While talks are still taking place between the U.S. and China on trade issues, little progress has been made in recent weeks. This is a little concerning for trade, as hopes were that the meeting between the two sides at the G20 Summit would have brought more business. This is especially the case after China bought a large 20 million bushels of U.S. soybeans just prior to the talks.
China is again booking soybeans from South America, though, indicating the purchase was more of a “good faith” move than out of need. Many of the same issues continue to hinder a resolution to the dispute, mainly the tariffs the U.S. has in place on Chinese imports.
According to a survey conducted by Creighton University, ag lenders across the U.S. are seeing a rise in loan defaults. Lenders across 10 states claim that just over a quarter of them are seeing rising defaults and one-third expect to see defaults rise this year. A large 50 percent of lenders are seeing farmers exit the ag industry altogether.
The new-crop corn/soybean price ratio is again being noticed by trade. This ratio is holding close to 2:1, which is an indication of elevated corn plantings. This is in response to the poor corn crop that is expected this year and the need for more corn production next year.
There is a different way of looking at this, though, and it could be that the soy complex is trying to deter plantings with lower values. If this thought is correct, it could favor corn plantings without a rally in futures.
Karl Setzer is Commodity Market Analyst for AgriVisor. His market commentary can be found on Twitter via @ksetzergrains The opinions and views in this commentary are solely those of Karl Setzer.
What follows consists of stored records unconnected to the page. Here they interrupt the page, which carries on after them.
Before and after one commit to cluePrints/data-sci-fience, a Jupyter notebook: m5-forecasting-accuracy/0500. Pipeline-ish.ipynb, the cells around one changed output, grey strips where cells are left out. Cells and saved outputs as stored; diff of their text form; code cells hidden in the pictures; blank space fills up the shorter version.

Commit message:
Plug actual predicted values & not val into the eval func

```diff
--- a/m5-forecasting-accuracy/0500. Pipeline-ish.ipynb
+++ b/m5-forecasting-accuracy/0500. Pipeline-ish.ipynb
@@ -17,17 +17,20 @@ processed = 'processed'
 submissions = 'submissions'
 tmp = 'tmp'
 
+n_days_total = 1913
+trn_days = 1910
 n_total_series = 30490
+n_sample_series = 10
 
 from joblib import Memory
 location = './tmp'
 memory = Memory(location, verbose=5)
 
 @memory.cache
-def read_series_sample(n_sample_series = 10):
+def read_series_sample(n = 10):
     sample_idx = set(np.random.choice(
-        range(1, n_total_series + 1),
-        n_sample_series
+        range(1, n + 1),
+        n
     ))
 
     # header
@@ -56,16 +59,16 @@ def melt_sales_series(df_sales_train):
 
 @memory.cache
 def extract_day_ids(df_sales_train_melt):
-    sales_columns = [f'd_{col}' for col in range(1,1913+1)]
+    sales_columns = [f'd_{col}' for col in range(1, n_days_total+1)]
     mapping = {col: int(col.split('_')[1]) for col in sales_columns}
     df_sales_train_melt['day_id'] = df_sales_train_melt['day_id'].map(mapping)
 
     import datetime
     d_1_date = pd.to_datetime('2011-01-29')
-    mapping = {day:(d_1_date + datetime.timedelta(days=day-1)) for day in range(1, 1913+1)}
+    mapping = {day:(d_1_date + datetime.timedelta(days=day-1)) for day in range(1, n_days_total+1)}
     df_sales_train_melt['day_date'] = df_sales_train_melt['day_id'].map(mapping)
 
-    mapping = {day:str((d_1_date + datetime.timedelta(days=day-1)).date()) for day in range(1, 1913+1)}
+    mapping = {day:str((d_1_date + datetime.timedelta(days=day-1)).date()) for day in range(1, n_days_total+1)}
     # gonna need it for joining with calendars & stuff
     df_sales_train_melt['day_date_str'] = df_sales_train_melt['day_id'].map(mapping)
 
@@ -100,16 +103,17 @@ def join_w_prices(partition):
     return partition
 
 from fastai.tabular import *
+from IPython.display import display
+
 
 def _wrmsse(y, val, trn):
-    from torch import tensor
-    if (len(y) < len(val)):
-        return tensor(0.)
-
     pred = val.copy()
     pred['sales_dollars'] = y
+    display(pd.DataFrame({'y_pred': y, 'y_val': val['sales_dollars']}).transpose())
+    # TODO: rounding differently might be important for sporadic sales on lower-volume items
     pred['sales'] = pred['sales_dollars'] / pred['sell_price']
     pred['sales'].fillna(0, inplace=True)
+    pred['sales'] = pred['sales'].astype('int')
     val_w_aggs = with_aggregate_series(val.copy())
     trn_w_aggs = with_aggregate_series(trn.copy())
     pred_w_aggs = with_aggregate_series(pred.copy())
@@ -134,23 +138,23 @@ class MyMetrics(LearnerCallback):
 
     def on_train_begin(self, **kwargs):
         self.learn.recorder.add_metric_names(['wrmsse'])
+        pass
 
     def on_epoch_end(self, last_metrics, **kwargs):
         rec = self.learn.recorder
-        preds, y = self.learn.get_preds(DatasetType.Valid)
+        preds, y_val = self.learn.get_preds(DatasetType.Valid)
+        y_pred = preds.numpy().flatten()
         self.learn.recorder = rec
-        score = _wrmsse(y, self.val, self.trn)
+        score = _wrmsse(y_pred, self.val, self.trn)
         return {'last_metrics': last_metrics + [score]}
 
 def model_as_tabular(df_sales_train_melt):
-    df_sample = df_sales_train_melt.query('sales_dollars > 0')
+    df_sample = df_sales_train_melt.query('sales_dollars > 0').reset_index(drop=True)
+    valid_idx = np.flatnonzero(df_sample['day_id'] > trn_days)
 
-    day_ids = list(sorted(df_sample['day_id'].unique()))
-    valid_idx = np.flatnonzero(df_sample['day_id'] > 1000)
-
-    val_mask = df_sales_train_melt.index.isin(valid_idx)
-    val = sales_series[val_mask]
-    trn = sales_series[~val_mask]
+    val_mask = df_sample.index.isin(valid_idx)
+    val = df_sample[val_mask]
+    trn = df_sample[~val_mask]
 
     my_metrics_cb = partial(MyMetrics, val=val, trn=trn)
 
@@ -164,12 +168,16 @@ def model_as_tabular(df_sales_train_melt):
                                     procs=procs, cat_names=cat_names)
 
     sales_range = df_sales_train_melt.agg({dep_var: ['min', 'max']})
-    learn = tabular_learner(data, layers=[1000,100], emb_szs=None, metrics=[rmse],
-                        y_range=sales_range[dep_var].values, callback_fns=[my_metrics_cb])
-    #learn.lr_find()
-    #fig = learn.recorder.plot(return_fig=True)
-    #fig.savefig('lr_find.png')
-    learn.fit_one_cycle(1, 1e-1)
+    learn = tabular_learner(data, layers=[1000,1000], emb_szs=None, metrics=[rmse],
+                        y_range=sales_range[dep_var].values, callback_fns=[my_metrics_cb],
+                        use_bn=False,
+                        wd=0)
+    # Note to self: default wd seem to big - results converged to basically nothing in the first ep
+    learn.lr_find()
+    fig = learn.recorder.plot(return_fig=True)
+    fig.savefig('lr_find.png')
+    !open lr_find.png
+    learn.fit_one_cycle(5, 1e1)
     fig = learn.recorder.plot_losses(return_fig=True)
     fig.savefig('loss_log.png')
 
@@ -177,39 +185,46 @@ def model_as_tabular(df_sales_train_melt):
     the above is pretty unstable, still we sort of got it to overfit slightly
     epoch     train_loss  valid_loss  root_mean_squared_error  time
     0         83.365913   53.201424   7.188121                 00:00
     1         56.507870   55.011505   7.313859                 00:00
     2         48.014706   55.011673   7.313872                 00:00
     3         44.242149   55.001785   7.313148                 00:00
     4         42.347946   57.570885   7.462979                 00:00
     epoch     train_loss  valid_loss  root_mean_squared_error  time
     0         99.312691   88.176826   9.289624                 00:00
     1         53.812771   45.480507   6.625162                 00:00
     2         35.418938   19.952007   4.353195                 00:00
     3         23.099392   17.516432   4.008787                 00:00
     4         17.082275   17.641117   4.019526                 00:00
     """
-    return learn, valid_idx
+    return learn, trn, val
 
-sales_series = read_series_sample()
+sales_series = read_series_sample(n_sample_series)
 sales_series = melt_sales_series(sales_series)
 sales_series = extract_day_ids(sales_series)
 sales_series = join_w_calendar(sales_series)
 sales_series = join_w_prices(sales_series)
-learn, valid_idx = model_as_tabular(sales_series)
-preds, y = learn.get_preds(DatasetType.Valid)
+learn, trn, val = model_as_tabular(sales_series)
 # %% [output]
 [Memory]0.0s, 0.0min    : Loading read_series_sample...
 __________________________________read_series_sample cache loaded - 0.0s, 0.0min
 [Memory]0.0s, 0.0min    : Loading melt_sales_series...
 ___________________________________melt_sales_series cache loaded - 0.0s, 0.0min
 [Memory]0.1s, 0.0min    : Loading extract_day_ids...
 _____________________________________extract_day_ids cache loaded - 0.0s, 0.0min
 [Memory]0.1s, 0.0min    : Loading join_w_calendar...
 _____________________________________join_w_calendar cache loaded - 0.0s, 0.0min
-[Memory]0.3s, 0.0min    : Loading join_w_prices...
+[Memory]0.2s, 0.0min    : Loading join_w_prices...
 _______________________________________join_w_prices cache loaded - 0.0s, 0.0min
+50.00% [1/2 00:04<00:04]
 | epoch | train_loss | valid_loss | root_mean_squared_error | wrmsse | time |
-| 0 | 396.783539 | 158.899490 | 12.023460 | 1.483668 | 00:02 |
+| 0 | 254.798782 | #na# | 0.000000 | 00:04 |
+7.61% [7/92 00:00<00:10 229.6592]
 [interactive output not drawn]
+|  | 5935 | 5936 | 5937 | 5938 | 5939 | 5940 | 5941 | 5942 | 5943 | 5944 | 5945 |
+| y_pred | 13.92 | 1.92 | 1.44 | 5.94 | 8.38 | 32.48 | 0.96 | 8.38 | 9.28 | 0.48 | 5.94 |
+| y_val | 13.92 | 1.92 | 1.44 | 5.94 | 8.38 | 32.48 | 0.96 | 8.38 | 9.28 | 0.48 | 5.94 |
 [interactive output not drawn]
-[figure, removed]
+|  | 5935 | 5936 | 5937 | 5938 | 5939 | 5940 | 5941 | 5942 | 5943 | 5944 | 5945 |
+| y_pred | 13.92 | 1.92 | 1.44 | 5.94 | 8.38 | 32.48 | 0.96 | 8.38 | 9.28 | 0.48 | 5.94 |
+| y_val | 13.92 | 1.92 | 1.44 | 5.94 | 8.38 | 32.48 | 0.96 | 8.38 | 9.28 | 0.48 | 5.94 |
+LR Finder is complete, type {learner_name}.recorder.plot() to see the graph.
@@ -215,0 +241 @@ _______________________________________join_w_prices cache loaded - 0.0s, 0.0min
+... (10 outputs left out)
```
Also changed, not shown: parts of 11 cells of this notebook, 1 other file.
Data used for this commentary obtained from various sources are believed to be a